§ About this exercise
Lines containing the word "strings" are to be copied from the data below.

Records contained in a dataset
[Start of Attachment]

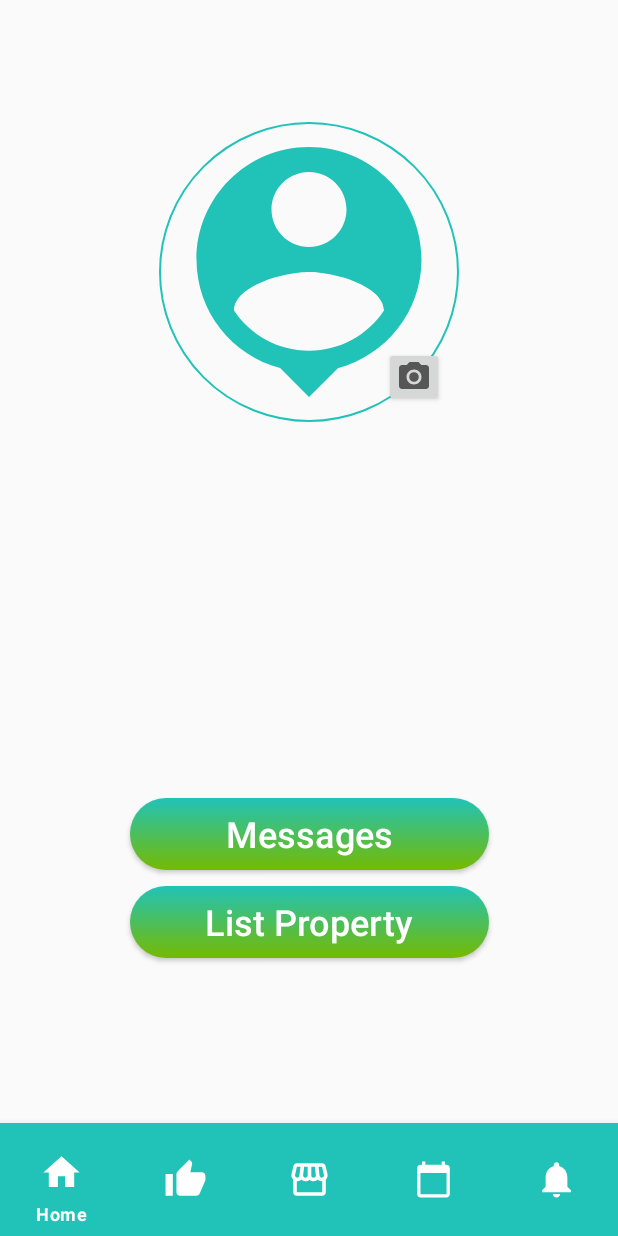
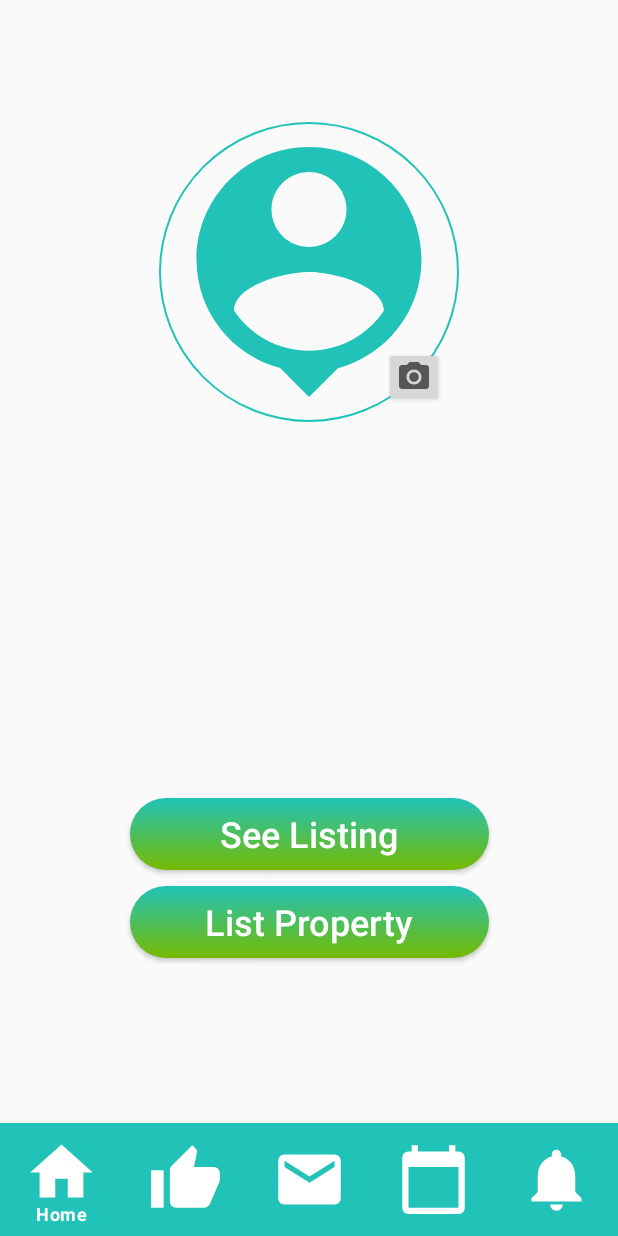
Before and after one commit to jhigger/Occupines, an Android app: the screen it shows after launch once a user with an empty profile is signed in (MainActivity), after a tap on "User", on a phone screen of 412 x 824 dp. Run offline under Robolectric (Android 15) with nearby library versions, the phone set to English and light mode, and no system bars; our stand-ins replace CircleImageView, Firebase (no records; nobody signed in at launch, a user with empty details on screens opened directly), Picasso.

Commit message:
Change icons to vector Removed rentals Added messages
Signed-off-by: jhigger <njohnjhigger@gmail.com>

```diff
--- a/app/src/main/java/com/example/occupines/MainActivity.java
+++ b/app/src/main/java/com/example/occupines/MainActivity.java
@@ -76,7 +76,7 @@ public class MainActivity extends AppCompatActivity {
                 addNotification(fifthFragment, "Testing", number);
                 setCurrentFragment(secondFragment);
                 return true;
-            } else if (itemId == R.id.rentals) {
+            } else if (itemId == R.id.messages) {
                 //3rd page
                 setCurrentFragment(thirdFragment);
                 return true;
--- a/app/src/main/res/drawable/calendar_foreground.xml
+++ /dev/null
@@ -1,16 +0,0 @@
-<vector xmlns:android="http://schemas.android.com/apk/res/android"
-    android:width="108dp"
-    android:height="108dp"
-    android:tint="#000000"
-    android:viewportWidth="108"
-    android:viewportHeight="108">
-    <group
-        android:scaleX="2.349"
-        android:scaleY="2.349"
-        android:translateX="25.812"
-        android:translateY="25.812">
-        <path
-            android:fillColor="@android:color/white"
-            android:pathData="M20,3h-1L19,1h-2v2L7,3L7,1L5,1v2L4,3c-1.1,0 -2,0.9 -2,2v16c0,1.1 0.9,2 2,2h16c1.1,0 2,-0.9 2,-2L22,5c0,-1.1 -0.9,-2 -2,-2zM20,21L4,21L4,8h16v13z" />
-    </group>
-</vector>
--- a/app/src/main/res/drawable/home_foreground.xml
+++ /dev/null
@@ -1,16 +0,0 @@
-<vector xmlns:android="http://schemas.android.com/apk/res/android"
-    android:width="108dp"
-    android:height="108dp"
-    android:tint="#000000"
-    android:viewportWidth="108"
-    android:viewportHeight="108">
-    <group
-        android:scaleX="2.61"
-        android:scaleY="2.61"
-        android:translateX="22.68"
-        android:translateY="22.68">
-        <path
-            android:fillColor="@android:color/white"
-            android:pathData="M10,20v-6h4v6h5v-8h3L12,3 2,12h3v8z" />
-    </group>
-</vector>
--- /dev/null
+++ b/app/src/main/res/drawable/ic_calendar.xml
@@ -0,0 +1,10 @@
+<vector xmlns:android="http://schemas.android.com/apk/res/android"
+    android:width="24dp"
+    android:height="24dp"
+    android:tint="?attr/colorControlNormal"
+    android:viewportWidth="24"
+    android:viewportHeight="24">
+  <path
+      android:fillColor="@android:color/white"
+      android:pathData="M20,3h-1L19,1h-2v2L7,3L7,1L5,1v2L4,3c-1.1,0 -2,0.9 -2,2v16c0,1.1 0.9,2 2,2h16c1.1,0 2,-0.9 2,-2L22,5c0,-1.1 -0.9,-2 -2,-2zM20,21L4,21L4,8h16v13z" />
+</vector>
--- /dev/null
+++ b/app/src/main/res/drawable/ic_home.xml
@@ -0,0 +1,10 @@
+<vector xmlns:android="http://schemas.android.com/apk/res/android"
+    android:width="24dp"
+    android:height="24dp"
+    android:tint="?attr/colorControlNormal"
+    android:viewportWidth="24"
+    android:viewportHeight="24">
+  <path
+      android:fillColor="@android:color/white"
+      android:pathData="M10,20v-6h4v6h5v-8h3L12,3 2,12h3v8z" />
+</vector>
--- /dev/null
+++ b/app/src/main/res/drawable/ic_likes.xml
@@ -0,0 +1,10 @@
+<vector xmlns:android="http://schemas.android.com/apk/res/android"
+    android:width="24dp"
+    android:height="24dp"
+    android:tint="?attr/colorControlNormal"
+    android:viewportWidth="24"
+    android:viewportHeight="24">
+    <path
+        android:fillColor="@android:color/white"
+        android:pathData="M1,21h4L5,9L1,9v12zM23,10c0,-1.1 -0.9,-2 -2,-2h-6.31l0.95,-4.57 0.03,-0.32c0,-0.41 -0.17,-0.79 -0.44,-1.06L14.17,1 7.59,7.59C7.22,7.95 7,8.45 7,9v10c0,1.1 0.9,2 2,2h9c0.83,0 1.54,-0.5 1.84,-1.22l3.02,-7.05c0.09,-0.23 0.14,-0.47 0.14,-0.73v-2z" />
+</vector>
--- /dev/null
+++ b/app/src/main/res/drawable/ic_messages.xml
@@ -0,0 +1,10 @@
+<vector xmlns:android="http://schemas.android.com/apk/res/android"
+    android:width="24dp"
+    android:height="24dp"
+    android:tint="?attr/colorControlNormal"
+    android:viewportWidth="24"
+    android:viewportHeight="24">
+    <path
+        android:fillColor="@android:color/white"
+        android:pathData="M20,4L4,4c-1.1,0 -1.99,0.9 -1.99,2L2,18c0,1.1 0.9,2 2,2h16c1.1,0 2,-0.9 2,-2L22,6c0,-1.1 -0.9,-2 -2,-2zM20,8l-8,5 -8,-5L4,6l8,5 8,-5v2z" />
+</vector>
--- /dev/null
+++ b/app/src/main/res/drawable/ic_notifications.xml
@@ -0,0 +1,10 @@
+<vector xmlns:android="http://schemas.android.com/apk/res/android"
+    android:width="24dp"
+    android:height="24dp"
+    android:tint="?attr/colorControlNormal"
+    android:viewportWidth="24"
+    android:viewportHeight="24">
+    <path
+        android:fillColor="@android:color/white"
+        android:pathData="M12,22c1.1,0 2,-0.9 2,-2h-4c0,1.1 0.89,2 2,2zM18,16v-5c0,-3.07 -1.64,-5.64 -4.5,-6.32L13.5,4c0,-0.83 -0.67,-1.5 -1.5,-1.5s-1.5,0.67 -1.5,1.5v0.68C7.63,5.36 6,7.92 6,11v5l-2,2v1h16v-1l-2,-2z" />
+</vector>
--- a/app/src/main/res/drawable/likes_foreground.xml
+++ /dev/null
@@ -1,16 +0,0 @@
-<vector xmlns:android="http://schemas.android.com/apk/res/android"
-    android:width="108dp"
-    android:height="108dp"
-    android:tint="#000000"
-    android:viewportWidth="108"
-    android:viewportHeight="108">
-    <group
-        android:scaleX="2.61"
-        android:scaleY="2.61"
-        android:translateX="22.68"
-        android:translateY="22.68">
-        <path
-            android:fillColor="@android:color/white"
-            android:pathData="M1,21h4L5,9L1,9v12zM23,10c0,-1.1 -0.9,-2 -2,-2h-6.31l0.95,-4.57 0.03,-0.32c0,-0.41 -0.17,-0.79 -0.44,-1.06L14.17,1 7.59,7.59C7.22,7.95 7,8.45 7,9v10c0,1.1 0.9,2 2,2h9c0.83,0 1.54,-0.5 1.84,-1.22l3.02,-7.05c0.09,-0.23 0.14,-0.47 0.14,-0.73v-2z" />
-    </group>
-</vector>
--- a/app/src/main/res/drawable/notifications_foreground.xml
+++ /dev/null
@@ -1,16 +0,0 @@
-<vector xmlns:android="http://schemas.android.com/apk/res/android"
-    android:width="108dp"
-    android:height="108dp"
-    android:tint="#000000"
-    android:viewportWidth="108"
-    android:viewportHeight="108">
-    <group
-        android:scaleX="2.61"
-        android:scaleY="2.61"
-        android:translateX="22.68"
-        android:translateY="22.68">
-        <path
-            android:fillColor="@android:color/white"
-            android:pathData="M12,22c1.1,0 2,-0.9 2,-2h-4c0,1.1 0.89,2 2,2zM18,16v-5c0,-3.07 -1.64,-5.64 -4.5,-6.32L13.5,4c0,-0.83 -0.67,-1.5 -1.5,-1.5s-1.5,0.67 -1.5,1.5v0.68C7.63,5.36 6,7.92 6,11v5l-2,2v1h16v-1l-2,-2z" />
-    </group>
-</vector>
--- a/app/src/main/res/drawable/rentals_foreground.xml
+++ /dev/null
@@ -1,18 +0,0 @@
-<vector xmlns:android="http://schemas.android.com/apk/res/android"
-    xmlns:tools="http://schemas.android.com/tools"
-    android:width="108dp"
-    android:height="108dp"
-    android:tint="#000000"
-    android:viewportWidth="108"
-    android:viewportHeight="108">
-    <group
-        android:scaleX="2.61"
-        android:scaleY="2.61"
-        android:translateX="22.68"
-        android:translateY="22.68">
-        <path
-            android:fillColor="@android:color/white"
-            android:pathData="M21.9,8.89l-1.05,-4.37c-0.22,-0.9 -1,-1.52 -1.91,-1.52H5.05C4.15,3 3.36,3.63 3.15,4.52L2.1,8.89c-0.24,1.02 -0.02,2.06 0.62,2.88C2.8,11.88 2.91,11.96 3,12.06V19c0,1.1 0.9,2 2,2h14c1.1,0 2,-0.9 2,-2v-6.94c0.09,-0.09 0.2,-0.18 0.28,-0.28C21.92,10.96 22.15,9.91 21.9,8.89zM18.91,4.99l1.05,4.37c0.1,0.42 0.01,0.84 -0.25,1.17C19.57,10.71 19.27,11 18.77,11c-0.61,0 -1.14,-0.49 -1.21,-1.14L16.98,5L18.91,4.99zM13,5h1.96l0.54,4.52c0.05,0.39 -0.07,0.78 -0.33,1.07C14.95,10.85 14.63,11 14.22,11C13.55,11 13,10.41 13,9.69V5zM8.49,9.52L9.04,5H11v4.69C11,10.41 10.45,11 9.71,11c-0.34,0 -0.65,-0.15 -0.89,-0.41C8.57,10.3 8.45,9.91 8.49,9.52zM4.04,9.36L5.05,5h1.97L6.44,9.86C6.36,10.51 5.84,11 5.23,11c-0.49,0 -0.8,-0.29 -0.93,-0.47C4.03,10.21 3.94,9.78 4.04,9.36zM5,19v-6.03C5.08,12.98 5.15,13 5.23,13c0.87,0 1.66,-0.36 2.24,-0.95c0.6,0.6 1.4,0.95 2.31,0.95c0.87,0 1.65,-0.36 2.23,-0.93c0.59,0.57 1.39,0.93 2.29,0.93c0.84,0 1.64,-0.35 2.24,-0.95c0.58,0.59 1.37,0.95 2.24,0.95c0.08,0 0.15,-0.02 0.23,-0.03V19H5z"
-            tools:ignore="VectorPath" />
-    </group>
-</vector>
--- a/app/src/main/res/layout/fragment_profile.xml
+++ b/app/src/main/res/layout/fragment_profile.xml
@@ -46,7 +46,7 @@
             android:layout_marginBottom="2dp"
             android:contentDescription="@string/change_profile_picture"
             android:elevation="2dp"
-            android:src="@drawable/ic_baseline_photo_camera_24" />
+            android:src="@drawable/ic_camera" />
 
     </RelativeLayout>
 
@@ -85,13 +85,13 @@
         app:layout_constraintTop_toBottomOf="@+id/textEmail">
 
         <Button
-            android:id="@+id/messages"
+            android:id="@+id/listing"
             android:layout_width="0dp"
             android:layout_height="wrap_content"
             android:layout_margin="5dp"
             android:background="@drawable/button_style"
             android:elegantTextHeight="true"
-            android:text="@string/messages"
+            android:text="@string/see_listing"
             android:textAllCaps="false"
             android:textColor="@color/white"
             android:textSize="24sp"
@@ -118,7 +118,7 @@
             app:layout_constraintEnd_toEndOf="parent"
             app:layout_constraintHorizontal_bias="0.5"
             app:layout_constraintStart_toStartOf="parent"
-            app:layout_constraintTop_toBottomOf="@+id/messages" />
+            app:layout_constraintTop_toBottomOf="@+id/listing" />
 
     </androidx.constraintlayout.widget.ConstraintLayout>
 
--- a/app/src/main/res/menu/bottom_nav_menu.xml
+++ b/app/src/main/res/menu/bottom_nav_menu.xml
@@ -3,26 +3,26 @@
     <item
         android:id="@+id/home"
         android:enabled="true"
-        android:icon="@drawable/home_foreground"
+        android:icon="@drawable/ic_home"
         android:title="@string/home" />
     <item
         android:id="@+id/likes"
         android:enabled="true"
-        android:icon="@drawable/likes_foreground"
+        android:icon="@drawable/ic_likes"
         android:title="@string/likes" />
     <item
-        android:id="@+id/rentals"
+        android:id="@+id/messages"
         android:enabled="true"
-        android:icon="@drawable/rentals_foreground"
-        android:title="@string/rentals" />
+        android:icon="@drawable/ic_messages"
+        android:title="@string/messages" />
     <item
         android:id="@+id/calendar"
         android:enabled="true"
-        android:icon="@drawable/calendar_foreground"
+        android:icon="@drawable/ic_calendar"
         android:title="@string/calendar" />
     <item
         android:id="@+id/notifications"
         android:enabled="true"
-        android:icon="@drawable/notifications_foreground"
+        android:icon="@drawable/ic_notifications"
         android:title="@string/notification" />
 </menu>
--- a/app/src/main/res/values/strings.xml
+++ b/app/src/main/res/values/strings.xml
@@ -8,12 +8,9 @@
     <string name="sign_up">Sign up</string>
     <string name="home">Home</string>
     <string name="likes">Likes</string>
-    <string name="rentals">Rentals</string>
     <string name="calendar">Calendar</string>
     <string name="notification">Notification</string>
-    <string name="_5th_fragment">5th fragment</string>
     <string name="_1st_fragment">1st fragment</string>
-    <string name="_4th_fragment">4th fragment</string>
     <string name="_2nd_fragment">2nd fragment</string>
     <string name="_3rd_fragment">3rd fragment</string>
     <string name="full_name">Full Name</string>
@@ -32,4 +29,5 @@
     <string name="price">Price</string>
     <string name="location">Location</string>
     <string name="info">Info</string>
+    <string name="see_listing">See Listing</string>
 </resources>
```
Also changed, not shown: app/src/main/res/values/dimens.xml (+36 -12 lines), app/src/main/res/drawable/ic_camera.xml (renamed from app/src/main/res/drawable/ic_baseline_photo_camera_24.xml).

[End of Attachment]

§ Your solution
--- a/app/src/main/res/values/strings.xml
+++ b/app/src/main/res/values/strings.xml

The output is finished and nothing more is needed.